The above will return true always and will welcome (enter) users to the site. This technique is very old and most of us know this technique. Modern hackers are smart enough. Their target was not just to enter into the system rather, but to also make the system worst by injecting bad script into the database and script file. In most of the cases these scripts contain viruses and the affected websites listed as phishing sites in search engines. The latest technique of attack is to execute a stored procedure in input fields like below.
It is quite difficult to understand the commands from the above inputs. But after decoding the HEX code to ASCII string, it can be found.
DECLARE @T VARCHAR(255),@C VARCHAR(255)
DECLARE Table_Cursor CURSOR FOR
SELECT a.name,b.name FROM sysobjects a,syscolumns b
(b.xtype=99 OR b.xtype=35 OR b.xtype=231 OR b.xtype=167)
OPEN Table_Cursor FETCH NEXT FROM Table_Cursor INTO @T,@C
FETCH NEXT FROM Table_Cursor INTO @T,@C
We have multiple ways to block this type of injection. The recommended process is to use stored procedures with parameterized SQL because they are type safe and length specified. But for the large existing application which never used any parameterized query, it will be a time consuming task to convert every dynamic query to parameterized query. A quicker solution is to build a central monitoring system, which will validate the input variables from all the forms.
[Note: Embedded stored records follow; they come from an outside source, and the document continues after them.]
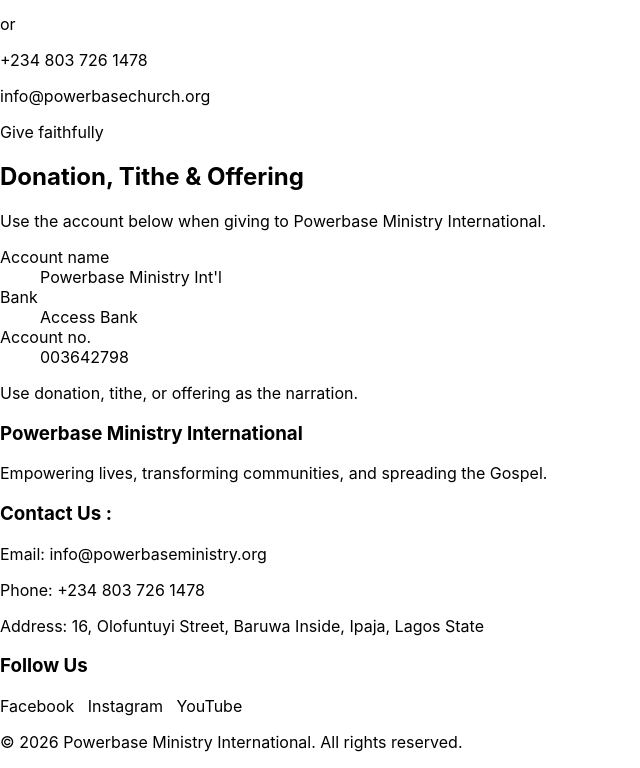
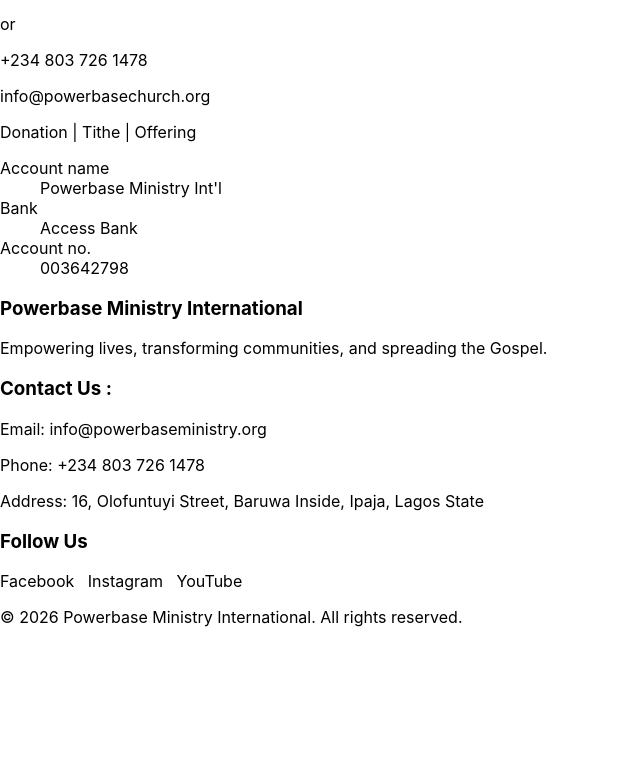
Before and after one commit to Emmycode24/Powerbase-Ministries, a React (Create React App) app: page / in a window 1280 px wide. Shown: the part 3276-4044 px from the top of the page, without its empty margins (0-640 px from the left). After the commit the page ends 3919 px from the top, so only its background shows below. Built offline with nearby package versions, Linux system fonts and the light colour scheme.

Commit message:
Make giving details unobtrusive

```diff
--- a/src/giving.js
+++ b/src/giving.js
@@ -1,11 +1,9 @@
 import React from "react";
 
 const Giving = () => (
-  <aside className="fixed top-20 right-2 z-40 w-[calc(100vw-1rem)] max-w-[16rem] rounded-xl border border-amber-200 bg-white p-3 shadow-2xl sm:top-24 sm:right-4">
-    <p className="text-xs font-semibold uppercase tracking-widest text-amber-700">Give faithfully</p>
-    <h2 className="mt-1 text-sm font-bold text-slate-900 sm:text-base">Donation, Tithe &amp; Offering</h2>
-    <p className="mt-1 text-[11px] text-slate-600">Use the account below when giving to Powerbase Ministry International.</p>
-    <dl className="mt-2 space-y-1 border-t border-slate-100 pt-2 text-[11px] sm:text-xs">
+  <aside className="pointer-events-none fixed top-20 right-2 z-40 w-auto max-w-[13rem] rounded-lg border border-amber-200 bg-white/95 p-2 shadow-lg sm:top-24 sm:right-4">
+    <p className="text-[10px] font-semibold uppercase tracking-wider text-amber-700">Donation | Tithe | Offering</p>
+    <dl className="mt-1 space-y-0.5 border-t border-slate-100 pt-1 text-[10px] sm:text-[11px]">
       <div className="flex justify-between gap-4">
         <dt className="text-slate-500">Account name</dt>
         <dd className="text-right font-semibold text-slate-900">Powerbase Ministry Int&apos;l</dd>
@@ -19,7 +17,6 @@
         <dd className="font-mono text-xs font-bold tracking-wider text-purple-900 sm:text-sm">003642798</dd>
       </div>
     </dl>
-    <p className="mt-2 rounded-lg bg-amber-100 px-2 py-1 text-[10px] text-amber-900">Use donation, tithe, or offering as the narration.</p>
   </aside>
 );
 
```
Dim BlackList, ErrorPage
BlackList = Array("=","#","$","%","^","&","*","|",";",_
"--", "/*", "*/", "@@",_
"nchar", "varchar", "nvarchar", "iframe"_
'Note: We can include following keyword to make a stronger scan but it will also
'protect users to input these words even those are valid input
' "!", "char", "alter", "begin", "cast", "create",
'Populate the error page you want to redirect to in case the check fails.
ErrorPage = "../displaymessage.asp?msg=" &
Server.URLEncode("Invalid Character Entered")
On Error Resume Next
' If the string is empty, return false that means pass
If ( IsEmpty(str) ) Then
CheckStringForSQL = false
ElseIf ( StrComp(str, "") = 0 ) Then
CheckStringForSQL = false
lstr = LCase(str)
' Check if the string contains any patterns in our black list
For Each s in BlackList
If ( InStr (lstr, s) <> 0 ) Then
CheckStringForSQL = true
CheckStringForSQL = false
The function is very straight-forward. Note that in some cases you might need to allow some character as a valid input to give user flexibility. For example, the user might like to use "$" symbol in password field or our cookie might contain braces "(…)" symbol. So we can make an exception list according to storage variable type and can be checked like the following.
CookieExceptionList = Array("""","(",")")
For Each item in CookieExceptionList
Now we can protect all the form variables using the function "CheckStringForSQL" in the following way.
For Each s in Request.Form
If ( CheckStringForSQL(Request.Form(s),"form") ) Then
' Redirect to an error page
The same thing can be repeated for querystring variables and cookie variables. Without these variable types, a lot of asp developers use a third party control ASPUpload to upload files and transfer information from one page to another. That can also validate in the following way.
' Check Upload forms data
' Description: This function will validate ASP Upload Data
' Note: Because of ASPUpload's limitation this function
' need to be called after its save function from
' the relevant ASP page
for each item in dataCollection
If ( CheckStringForSQL(item) ) Then
'Redirect to an error page
if(redirect) then Response.Redirect(ErrorPage)
IsValidUploadFormData = false
IsValidUploadFormData = true
Note: This function needs to be called after calling the Save function of AspUpload manually because before that the data will not be available in the collection.
Additionally, for new projects as well as old projects, we can maintain the following best practices to avoid the attack.
1. Use escape character routines to handle special characters
2. Use stored procedures rather than dynamic query where possible
3. Use parameterized query incase of dynamic query
4. Use HtmlEncode and decode techniques to show html data where possible
5. Use a least privileged database account- only stored procedure will have the permission for update/insert and script will have only read permission